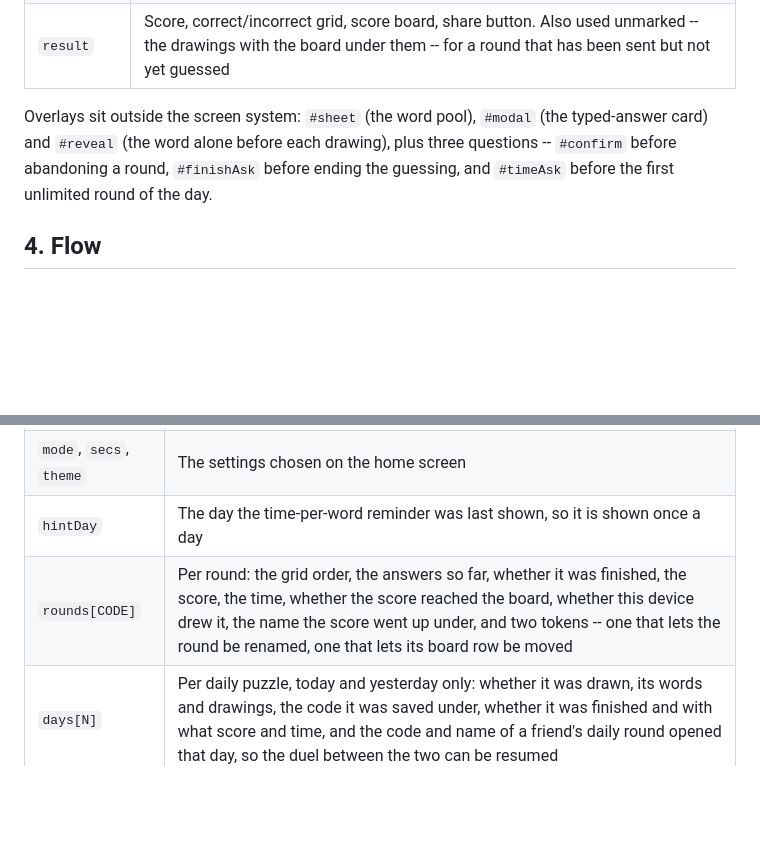
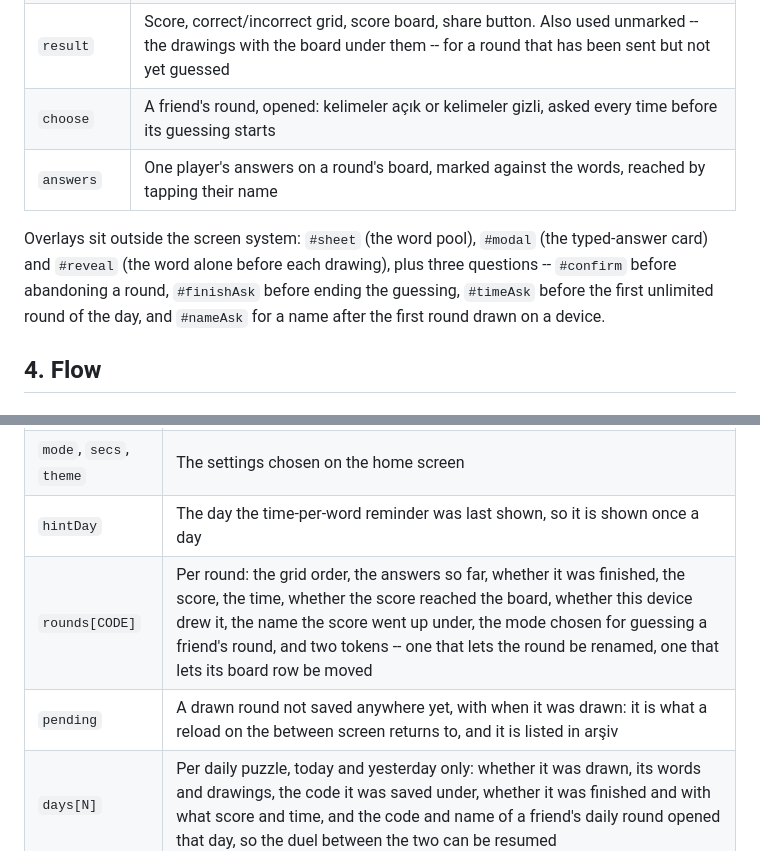
Before and after one commit to b454k/chizz, a Markdown page: docs/SPEC.md, 2 parts joined by grey strips. Rendered like a GitHub page; blank space fills up the shorter version.

```diff
--- a/docs/SPEC.md
+++ b/docs/SPEC.md
@@ -55,11 +55,14 @@ Screens are `<section class="screen">` elements; exactly one carries `.on` at a
 | `scores` | The day's global board, the only score table with a screen of its own |
 | `recall` | The shuffled grid of 20 drawings, where answers are given |
 | `result` | Score, correct/incorrect grid, score board, share button. Also used unmarked -- the drawings with the board under them -- for a round that has been sent but not yet guessed |
+| `choose` | A friend's round, opened: kelimeler açık or kelimeler gizli, asked every time before its guessing starts |
+| `answers` | One player's answers on a round's board, marked against the words, reached by tapping their name |
 
 Overlays sit outside the screen system: `#sheet` (the word pool), `#modal` (the
 typed-answer card) and `#reveal` (the word alone before each drawing), plus three
 questions -- `#confirm` before abandoning a round, `#finishAsk` before ending the
-guessing, and `#timeAsk` before the first unlimited round of the day.
+guessing, `#timeAsk` before the first unlimited round of the day, and `#nameAsk` for a
+name after the first round drawn on a device.
 
 ## 4. Flow
 
@@ -362,7 +391,8 @@ holds:
 | `name` | The name typed on this device. Editable on the result screen at any time; changing it renames the rounds this device saved |
 | `mode`, `secs`, `theme` | The settings chosen on the home screen |
 | `hintDay` | The day the time-per-word reminder was last shown, so it is shown once a day |
-| `rounds[CODE]` | Per round: the grid order, the answers so far, whether it was finished, the score, the time, whether the score reached the board, whether this device drew it, the name the score went up under, and two tokens -- one that lets the round be renamed, one that lets its board row be moved |
+| `rounds[CODE]` | Per round: the grid order, the answers so far, whether it was finished, the score, the time, whether the score reached the board, whether this device drew it, the name the score went up under, the mode chosen for guessing a friend's round, and two tokens -- one that lets the round be renamed, one that lets its board row be moved |
+| `pending` | A drawn round not saved anywhere yet, with when it was drawn: it is what a reload on the between screen returns to, and it is listed in arşiv |
 | `days[N]` | Per daily puzzle, today and yesterday only: whether it was drawn, its words and drawings, the code it was saved under, whether it was finished and with what score and time, and the code and name of a friend's daily round opened that day, so the duel between the two can be resumed |
 
 Nothing here is not already on screen during the round. Entries older than the
```
Also changed, not shown: other parts of docs/SPEC.md (+55 -18 lines), docs/CHANGELOG.md (+45 -0 lines), public/apple-touch-icon.png (added), public/icon-512.png (added), 6 other files.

Task to carry out: The reply should hold every record, unchanged, and no pictures.

Exercise solution:
Before and after one commit to b454k/chizz, a Markdown page: docs/SPEC.md, 2 parts joined by grey strips. Rendered like a GitHub page; blank space fills up the shorter version.

```diff
--- a/docs/SPEC.md
+++ b/docs/SPEC.md
@@ -55,11 +55,14 @@ Screens are `<section class="screen">` elements; exactly one carries `.on` at a
 | `scores` | The day's global board, the only score table with a screen of its own |
 | `recall` | The shuffled grid of 20 drawings, where answers are given |
 | `result` | Score, correct/incorrect grid, score board, share button. Also used unmarked -- the drawings with the board under them -- for a round that has been sent but not yet guessed |
+| `choose` | A friend's round, opened: kelimeler açık or kelimeler gizli, asked every time before its guessing starts |
+| `answers` | One player's answers on a round's board, marked against the words, reached by tapping their name |
 
 Overlays sit outside the screen system: `#sheet` (the word pool), `#modal` (the
 typed-answer card) and `#reveal` (the word alone before each drawing), plus three
 questions -- `#confirm` before abandoning a round, `#finishAsk` before ending the
-guessing, and `#timeAsk` before the first unlimited round of the day.
+guessing, `#timeAsk` before the first unlimited round of the day, and `#nameAsk` for a
+name after the first round drawn on a device.
 
 ## 4. Flow
 
@@ -362,7 +391,8 @@ holds:
 | `name` | The name typed on this device. Editable on the result screen at any time; changing it renames the rounds this device saved |
 | `mode`, `secs`, `theme` | The settings chosen on the home screen |
 | `hintDay` | The day the time-per-word reminder was last shown, so it is shown once a day |
-| `rounds[CODE]` | Per round: the grid order, the answers so far, whether it was finished, the score, the time, whether the score reached the board, whether this device drew it, the name the score went up under, and two tokens -- one that lets the round be renamed, one that lets its board row be moved |
+| `rounds[CODE]` | Per round: the grid order, the answers so far, whether it was finished, the score, the time, whether the score reached the board, whether this device drew it, the name the score went up under, the mode chosen for guessing a friend's round, and two tokens -- one that lets the round be renamed, one that lets its board row be moved |
+| `pending` | A drawn round not saved anywhere yet, with when it was drawn: it is what a reload on the between screen returns to, and it is listed in arşiv |
 | `days[N]` | Per daily puzzle, today and yesterday only: whether it was drawn, its words and drawings, the code it was saved under, whether it was finished and with what score and time, and the code and name of a friend's daily round opened that day, so the duel between the two can be resumed |
 
 Nothing here is not already on screen during the round. Entries older than the
```
Also changed, not shown: other parts of docs/SPEC.md (+55 -18 lines), docs/CHANGELOG.md (+45 -0 lines), public/apple-touch-icon.png (added), public/icon-512.png (added), 6 other files.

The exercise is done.